> Work order
How many lines in the material below contain the string "item"? Answer with the number alone.

________________________

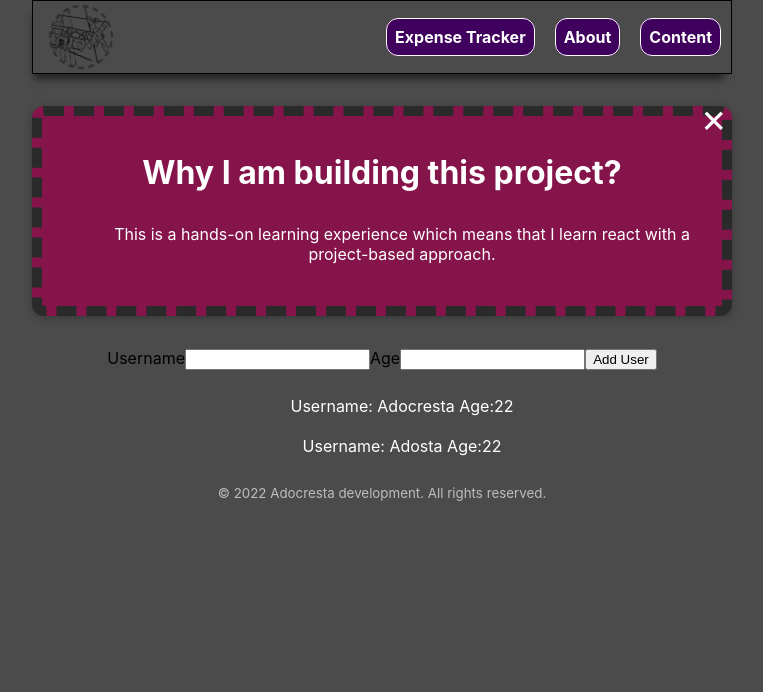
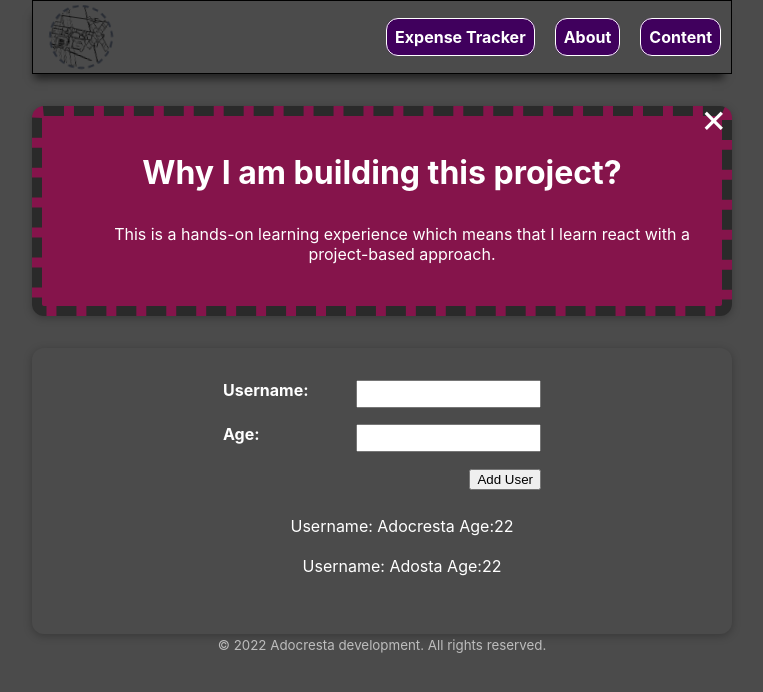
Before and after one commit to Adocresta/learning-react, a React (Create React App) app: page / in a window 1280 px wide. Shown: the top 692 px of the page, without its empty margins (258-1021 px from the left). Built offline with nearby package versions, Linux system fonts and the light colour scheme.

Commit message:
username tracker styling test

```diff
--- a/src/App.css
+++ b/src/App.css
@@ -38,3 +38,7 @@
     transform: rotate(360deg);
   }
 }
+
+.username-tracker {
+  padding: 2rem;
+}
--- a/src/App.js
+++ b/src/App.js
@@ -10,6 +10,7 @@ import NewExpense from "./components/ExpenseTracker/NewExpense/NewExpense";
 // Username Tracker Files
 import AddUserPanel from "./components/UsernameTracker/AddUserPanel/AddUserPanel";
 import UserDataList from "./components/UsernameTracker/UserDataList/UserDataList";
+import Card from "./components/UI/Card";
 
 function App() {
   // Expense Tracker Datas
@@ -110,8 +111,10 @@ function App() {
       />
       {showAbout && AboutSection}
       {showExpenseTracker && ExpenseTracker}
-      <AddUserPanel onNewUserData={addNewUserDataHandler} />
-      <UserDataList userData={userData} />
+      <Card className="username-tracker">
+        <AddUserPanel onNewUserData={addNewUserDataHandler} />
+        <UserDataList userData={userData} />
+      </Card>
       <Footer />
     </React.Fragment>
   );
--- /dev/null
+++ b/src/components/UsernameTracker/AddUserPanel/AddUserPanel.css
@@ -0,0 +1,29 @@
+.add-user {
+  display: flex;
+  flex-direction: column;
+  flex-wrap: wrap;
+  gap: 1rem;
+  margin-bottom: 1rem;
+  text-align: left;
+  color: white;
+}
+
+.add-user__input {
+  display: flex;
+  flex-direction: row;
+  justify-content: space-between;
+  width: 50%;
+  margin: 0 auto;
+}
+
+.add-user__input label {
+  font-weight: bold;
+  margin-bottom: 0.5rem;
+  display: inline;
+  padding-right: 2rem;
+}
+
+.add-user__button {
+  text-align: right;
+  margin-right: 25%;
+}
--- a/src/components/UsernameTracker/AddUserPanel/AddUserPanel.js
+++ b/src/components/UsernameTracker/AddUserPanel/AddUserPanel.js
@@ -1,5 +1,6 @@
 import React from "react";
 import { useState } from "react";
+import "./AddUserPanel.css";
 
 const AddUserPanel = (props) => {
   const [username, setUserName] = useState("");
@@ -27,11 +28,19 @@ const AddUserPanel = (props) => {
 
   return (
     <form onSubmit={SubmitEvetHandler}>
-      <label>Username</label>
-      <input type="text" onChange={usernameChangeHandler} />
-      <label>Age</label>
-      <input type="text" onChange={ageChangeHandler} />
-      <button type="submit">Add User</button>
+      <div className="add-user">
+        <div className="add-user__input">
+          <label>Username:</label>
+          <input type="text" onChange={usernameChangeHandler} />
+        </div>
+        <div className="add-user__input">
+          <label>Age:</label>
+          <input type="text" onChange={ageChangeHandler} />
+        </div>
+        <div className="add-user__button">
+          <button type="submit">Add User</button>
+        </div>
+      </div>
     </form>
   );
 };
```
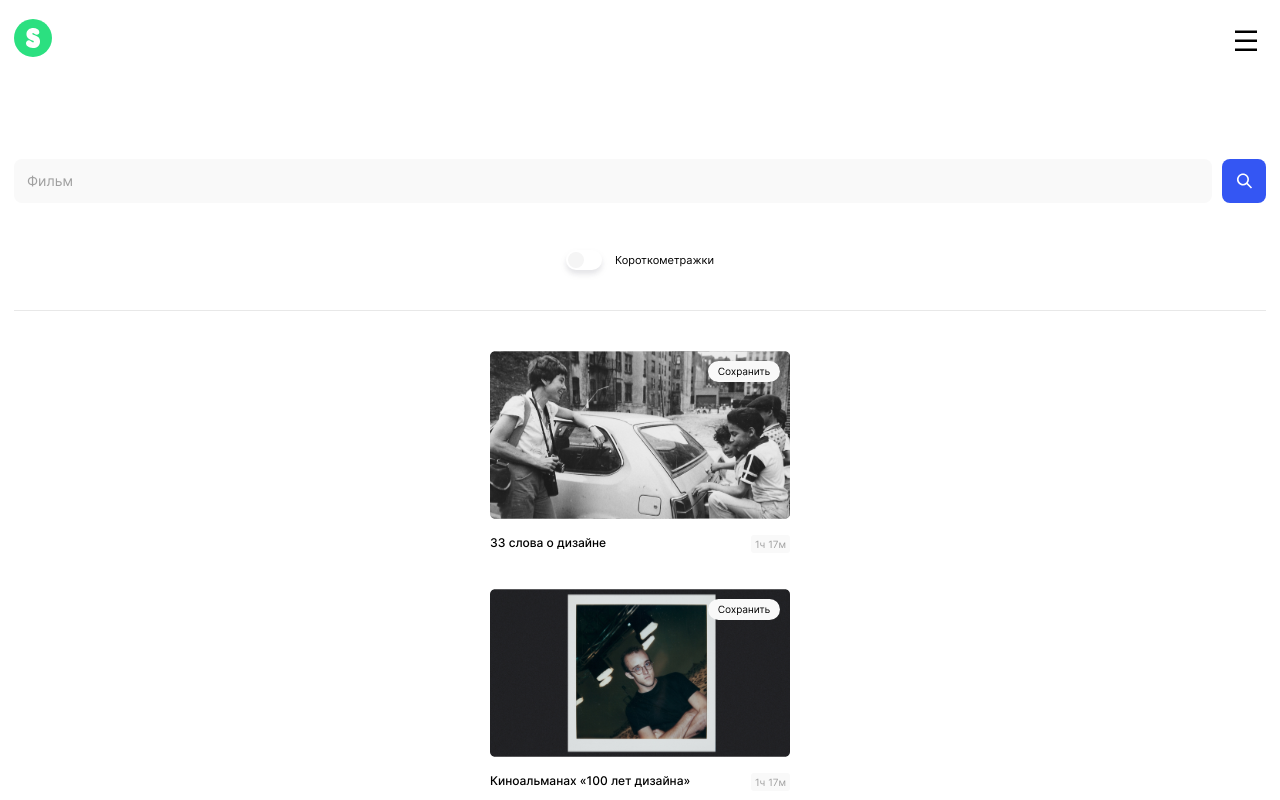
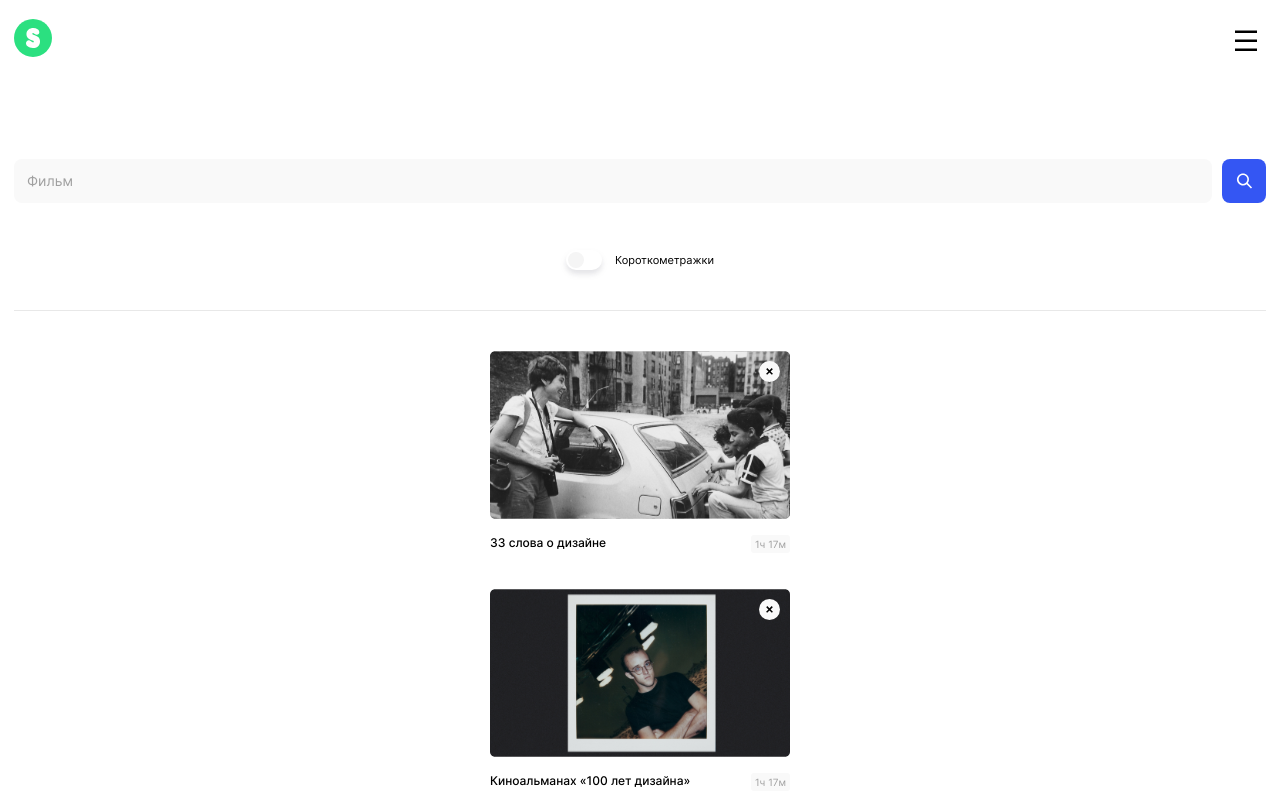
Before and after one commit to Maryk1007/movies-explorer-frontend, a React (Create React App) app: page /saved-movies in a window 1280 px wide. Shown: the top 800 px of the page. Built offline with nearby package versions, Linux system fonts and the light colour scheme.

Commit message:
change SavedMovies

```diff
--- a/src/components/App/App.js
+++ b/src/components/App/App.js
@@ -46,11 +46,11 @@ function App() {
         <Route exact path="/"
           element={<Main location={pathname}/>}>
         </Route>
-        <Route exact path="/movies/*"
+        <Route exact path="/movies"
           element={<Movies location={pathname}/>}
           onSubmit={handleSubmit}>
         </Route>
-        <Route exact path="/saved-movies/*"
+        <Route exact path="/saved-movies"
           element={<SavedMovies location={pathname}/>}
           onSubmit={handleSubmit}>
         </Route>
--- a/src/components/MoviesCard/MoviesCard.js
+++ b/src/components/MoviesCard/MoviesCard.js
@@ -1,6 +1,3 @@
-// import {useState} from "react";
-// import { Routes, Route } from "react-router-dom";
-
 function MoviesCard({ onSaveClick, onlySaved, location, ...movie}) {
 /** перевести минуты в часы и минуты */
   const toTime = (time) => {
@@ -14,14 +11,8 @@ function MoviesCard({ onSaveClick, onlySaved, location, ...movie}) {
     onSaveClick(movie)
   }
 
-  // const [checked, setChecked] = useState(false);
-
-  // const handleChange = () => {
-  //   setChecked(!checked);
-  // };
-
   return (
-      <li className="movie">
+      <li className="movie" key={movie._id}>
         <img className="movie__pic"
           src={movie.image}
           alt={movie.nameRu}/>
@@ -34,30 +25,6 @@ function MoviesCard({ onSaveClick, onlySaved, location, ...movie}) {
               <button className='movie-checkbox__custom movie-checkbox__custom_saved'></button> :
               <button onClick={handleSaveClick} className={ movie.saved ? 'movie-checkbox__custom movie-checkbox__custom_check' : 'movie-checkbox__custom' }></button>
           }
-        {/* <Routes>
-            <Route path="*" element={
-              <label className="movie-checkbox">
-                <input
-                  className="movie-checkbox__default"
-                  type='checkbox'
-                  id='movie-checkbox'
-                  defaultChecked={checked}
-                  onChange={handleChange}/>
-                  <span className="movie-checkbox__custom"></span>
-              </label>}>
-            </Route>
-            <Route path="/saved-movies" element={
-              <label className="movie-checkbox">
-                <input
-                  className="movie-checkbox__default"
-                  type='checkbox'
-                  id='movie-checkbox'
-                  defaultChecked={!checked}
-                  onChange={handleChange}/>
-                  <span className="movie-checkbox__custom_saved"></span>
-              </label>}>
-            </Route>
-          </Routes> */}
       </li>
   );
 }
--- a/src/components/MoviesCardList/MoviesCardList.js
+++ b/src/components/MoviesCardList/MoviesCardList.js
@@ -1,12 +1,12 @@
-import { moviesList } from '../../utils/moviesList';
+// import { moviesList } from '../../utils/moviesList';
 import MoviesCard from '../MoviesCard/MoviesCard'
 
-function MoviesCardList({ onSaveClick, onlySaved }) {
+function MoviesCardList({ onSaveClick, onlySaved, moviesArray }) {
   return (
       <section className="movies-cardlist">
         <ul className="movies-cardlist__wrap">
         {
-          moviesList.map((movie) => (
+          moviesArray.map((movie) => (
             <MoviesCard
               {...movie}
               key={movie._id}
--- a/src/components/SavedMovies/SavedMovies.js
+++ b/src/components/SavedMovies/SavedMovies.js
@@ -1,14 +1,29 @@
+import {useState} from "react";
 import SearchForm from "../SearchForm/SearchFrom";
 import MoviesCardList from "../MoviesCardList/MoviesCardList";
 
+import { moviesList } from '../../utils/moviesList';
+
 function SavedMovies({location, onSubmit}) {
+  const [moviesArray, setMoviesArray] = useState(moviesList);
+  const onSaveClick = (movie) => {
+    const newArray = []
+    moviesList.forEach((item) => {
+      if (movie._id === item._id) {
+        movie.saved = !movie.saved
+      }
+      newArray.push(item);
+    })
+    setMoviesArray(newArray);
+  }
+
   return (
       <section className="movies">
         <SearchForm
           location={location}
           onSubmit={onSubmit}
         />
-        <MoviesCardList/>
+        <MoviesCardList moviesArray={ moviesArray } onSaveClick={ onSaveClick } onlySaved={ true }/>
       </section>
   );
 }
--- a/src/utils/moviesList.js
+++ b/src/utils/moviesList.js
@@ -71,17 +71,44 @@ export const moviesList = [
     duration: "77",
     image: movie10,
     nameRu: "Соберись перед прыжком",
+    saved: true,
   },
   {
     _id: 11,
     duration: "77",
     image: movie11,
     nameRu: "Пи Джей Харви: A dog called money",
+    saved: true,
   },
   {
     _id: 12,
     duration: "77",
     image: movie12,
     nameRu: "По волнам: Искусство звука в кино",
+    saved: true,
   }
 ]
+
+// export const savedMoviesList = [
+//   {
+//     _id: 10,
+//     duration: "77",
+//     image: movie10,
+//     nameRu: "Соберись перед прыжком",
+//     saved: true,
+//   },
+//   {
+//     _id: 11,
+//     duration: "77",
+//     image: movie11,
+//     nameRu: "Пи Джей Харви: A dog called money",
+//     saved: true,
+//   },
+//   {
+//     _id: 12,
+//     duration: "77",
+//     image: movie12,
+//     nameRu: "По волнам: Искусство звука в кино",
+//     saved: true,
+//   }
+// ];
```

________________________

> Written answer
3